“The biggest unfinished task is Obamacare,” Cruz said, reflecting on what Congress did in 2017 and his priorities for 2018. “We need to finish the job. I still believe it is possible to bring Republicans together. I think we got very close last time and that’s something I’m continuing to devote a lot of time trying to unite our fractious conference and build consensus to get at least 50 Republicans on the same page.”
Hailing the passage of the tax law that repealed the penalties for not purchasing insurance, Cruz acknowledged, “That doesn’t get the job done. [Obamacare is] still causing enormous problems — driving up premiums, making it harder for people to access quality healthcare. We need to deliver on that promise, but getting rid of the individual mandate was a big victory and it was a part of repealing Obamacare.”
He said, “the only way to proceed with serious reform or repeal legislation is through reconciliation and so my hope is that we’ll take up another budget reconciliation in 2018 to deliver on both Obamacare and Dodd-Frank.” Given the united opposition of Democrats, he takes it as a given that no major legislation will pass unless it’s by a simple majority.
In a wide-ranging conversation, Cruz talked about the ideological diversity within the “narrow and fragile” 51-vote Republican Senate majority, and how that made it challenging to reach an agreement.
He said that what last years failed efforts showed was that Republicans had 45 or 46 "solid" votes for legislation to overhaul Obamacare, and that a few additional senators were “gettable.” But each time, they came up just short of 50 votes needed to pass something with Vice President Mike Pence ready to break any tie.
Cruz said he has spent “considerable time” in discussions with the “no” votes about ways to address their concerns.
“My view is the way we get to 50 is to focus on lowering premiums,” he said. “I think lowering premiums is a win-win for everybody. It’s a win for conservatives, a win for moderates. The number one reason people despise Obamacare is that premiums have skyrocketed.”
During the 2017 healthcare fight, one of the big roadblocks was that conservatives such as Cruz wanted to lower premiums and promote competition by attacking Obamacare’s vast regulatory infrastructure, which made other Republicans nervous.
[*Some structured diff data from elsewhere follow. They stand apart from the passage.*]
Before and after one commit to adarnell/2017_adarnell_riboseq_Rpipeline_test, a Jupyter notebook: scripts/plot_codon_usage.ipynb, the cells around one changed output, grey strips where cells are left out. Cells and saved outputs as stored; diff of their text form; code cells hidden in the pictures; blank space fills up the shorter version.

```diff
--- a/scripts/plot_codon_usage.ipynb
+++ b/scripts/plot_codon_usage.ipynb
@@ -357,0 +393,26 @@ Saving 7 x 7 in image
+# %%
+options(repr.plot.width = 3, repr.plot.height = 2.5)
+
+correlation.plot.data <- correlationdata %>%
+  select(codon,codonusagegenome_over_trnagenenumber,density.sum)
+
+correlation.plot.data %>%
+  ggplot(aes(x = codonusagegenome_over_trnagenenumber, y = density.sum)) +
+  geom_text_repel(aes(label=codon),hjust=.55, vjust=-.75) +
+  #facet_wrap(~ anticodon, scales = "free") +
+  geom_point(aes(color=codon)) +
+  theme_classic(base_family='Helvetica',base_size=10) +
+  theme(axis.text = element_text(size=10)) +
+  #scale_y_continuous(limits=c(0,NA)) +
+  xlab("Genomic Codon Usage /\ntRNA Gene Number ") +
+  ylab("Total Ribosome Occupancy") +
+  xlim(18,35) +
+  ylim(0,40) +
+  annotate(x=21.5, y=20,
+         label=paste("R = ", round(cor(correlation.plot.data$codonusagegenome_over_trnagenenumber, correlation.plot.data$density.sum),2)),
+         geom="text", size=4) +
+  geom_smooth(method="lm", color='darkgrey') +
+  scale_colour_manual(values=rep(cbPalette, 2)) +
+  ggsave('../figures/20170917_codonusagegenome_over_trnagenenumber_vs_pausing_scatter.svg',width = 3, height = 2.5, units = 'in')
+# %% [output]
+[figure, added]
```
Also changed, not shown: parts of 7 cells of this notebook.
Cruz noted that some more centrist Republican senators support efforts to lower premiums through various measures to pump more money into insurance companies, which Cruz described as “essentially massive taxpayer bailouts for the insurance industry.” He said, “I think doing that without addressing the underlying problem for consumers is a mistake. I think it’s possible some structure like that can be part of a broader repeal effort. But doing that freestanding I think would be unwise.”
At the same time, Cruz said the repeal of the individual mandate would aid efforts to pass a more comprehensive bill.
One of the stumbling blocks during last year’s healthcare push was that the CBO estimates of the increase in uninsured under Republican bills, which was substantially attributed to the repeal of the mandate. For instance, in one score of a draft of the Senate bill in June, the CBO found that 22 million fewer would be uninsured, and that 15 million of that would be due to the repeal of the individual mandate.
Now that the mandate is off the books, any CBO score would have to compare repeal and replace legislation against a new reality in which no mandate exists, which in turn could make any estimate more favorable.
In pushing individual mandate repeal in tax reform, Cruz said, “I and several other people made the case that it made going back to Obamacare repeal in 2018 easier to accomplish. Because of CBO’s screwy scoring, they projected that not having the IRS fine people because they can’t afford insurance would lead to 15 million people not to purchase it. And that, in turn, dominates all the headlines ... That made it harder to get 50 Republicans on the same page, because more than a few senators get really nervous when they see nasty headlines.”
In any revived repeal effort, Cruz is advocating that Republicans start smaller.
“The way to get there is not to start off with a big comprehensive behemoth and try to squeeze everyone in it,” he said. Instead, he is advocating starting with “consensus ideas” that can get 50 votes and start “assembling from the bottom up.”
He said, “Getting to 50 is not going to be easy, but I think it was an essential campaign promise Republicans made for seven years, and we need to keep working until we get the job done.”